By Walter Alarkon - 06/03/09 11:31 AM EDT
Federal Reserve Chairman Ben Bernanke told lawmakers Wednesday to begin planning immediately to restore a balance between government spending and taxes.
Bernanke, appearing before the House Budget Committee, said that the country faces a "double challenge" to its fiscal health posed by rising debt levels and the upcoming health costs from the retirement of the baby-boom generation.
"[E]ven as we take steps to address the recession and threats to financial stability, maintaining the confidence of the financial markets requires that we, as a nation, begin planning now for restoration of fiscal balance," Bernanke said.
He said that the country must confront how much of the economy it wants to devote to government programs.
"Crucially, whatever size of government is chosen, tax rates must ultimately be set at a level sufficient to achieve an appropriate balance of spending and revenues in the long run," he said.
Bernanke, however, said that the extraordinary measures taken by the Fed and lawmakers to help the struggling economy were necessary, even as they added to the debt.
He said that the $787 billion stimulus may boost economic growth by more than 3 percent and employment by as much as 3.5 million jobs. The bank bailout averted "a very serious calamity" in the financial sector, which was a "major accomplishment," he said.
But unless the country acts to limit debt levels, the government will end up paying more in interest, leading to an "unsustainable situation," Bernanke said.
In the short term, the economy will start to improve later this year, he said. Even though businesses are still cautious, he pointed to declining inventories and construction of new homes as evidence that the recession may be slowing. Unemployment, however, will likely rise even as the economy begins to grow.
Bernanke added that the Fed believes inflation will remain low since many resources aren't being used and since the economy is expected to improve.
Bernanke said that the budget proposed by President Obama wasn't very clear on how he would draw down the deficit.

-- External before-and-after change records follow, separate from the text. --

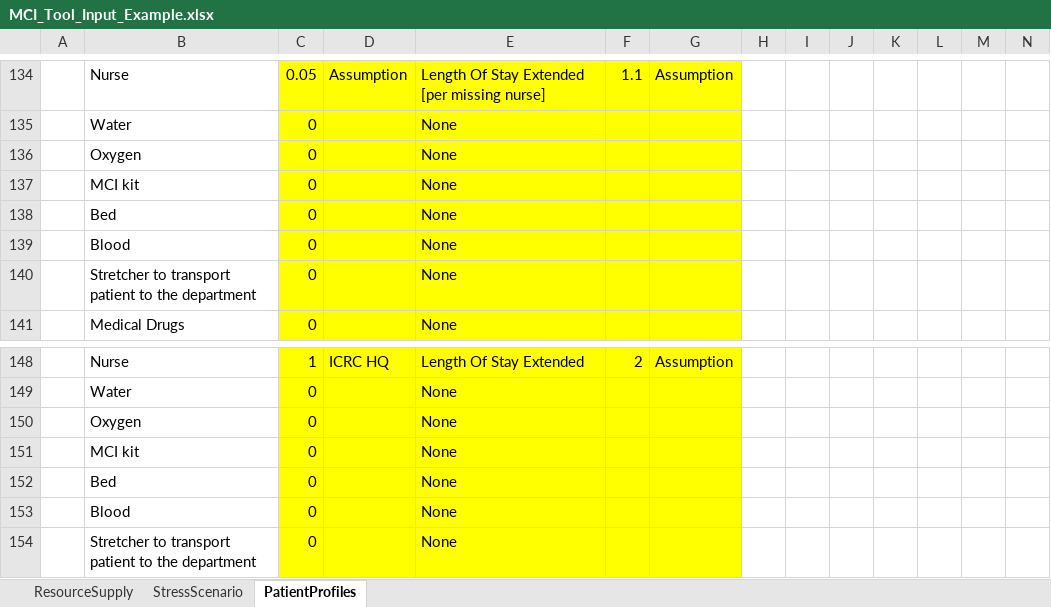
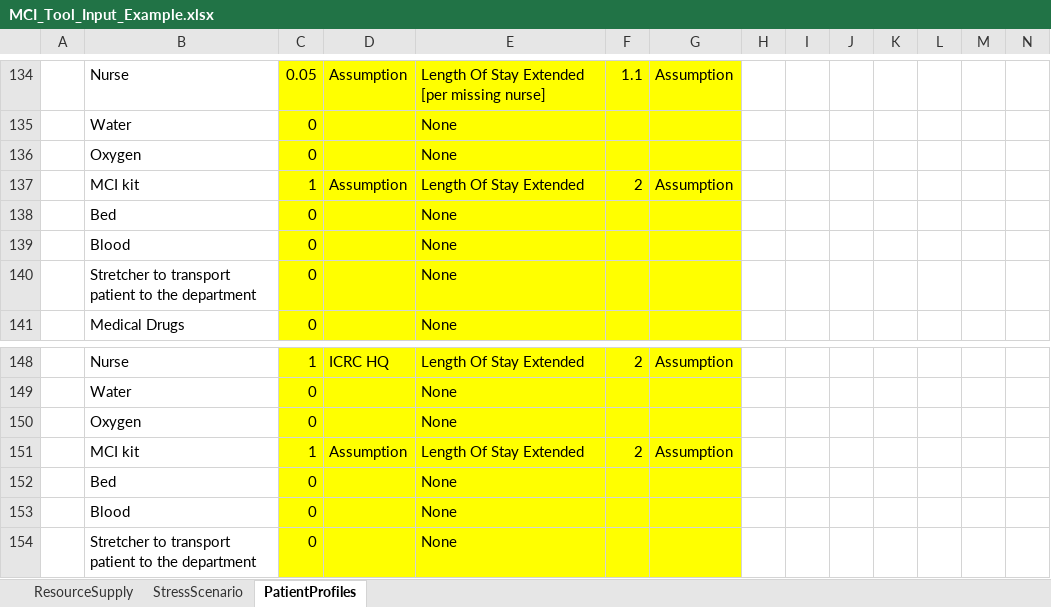
Before and after one commit to NikolaBlagojevic/pyrecodes_hospitals, an Excel workbook: MCI_Tool_Input_Example.xlsx, sheet PatientProfiles, drawn as a sheet; only a part is shown, gaps mark what is left out; values as stored, in another font and other column widths than the file's, no borders; removed rows and columns are numbered as before the commit, all else as after; rows hold the shown columns only; the diff names each change by its address in the sheet, - before the commit and + after, or states it on an @@ line.

Commit message:
updated MCI kit demand for Green patients

```diff
--- a/MCI_Tool_Input_Example.xlsx (sheet PatientProfiles)
+++ b/MCI_Tool_Input_Example.xlsx (sheet PatientProfiles)
-row 137:  | MCI kit | 0 |  | None
+row 137:  | MCI kit | 1 | Assumption | Length Of Stay Extended | 2 | Assumption
-row 151:  | MCI kit | 0 |  | None
+row 151:  | MCI kit | 1 | Assumption | Length Of Stay Extended | 2 | Assumption
```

"A lot of the budget that was presented was placeholders and broad plans and themes," Bernanke said. "I think the proof will be in the pudding."
He said that the "critical issue" is how lawmakers and the Obama administration match their spending proposals, particularly for healthcare reform and climate-change legislation, with revenue.
"This is all about execution," he said.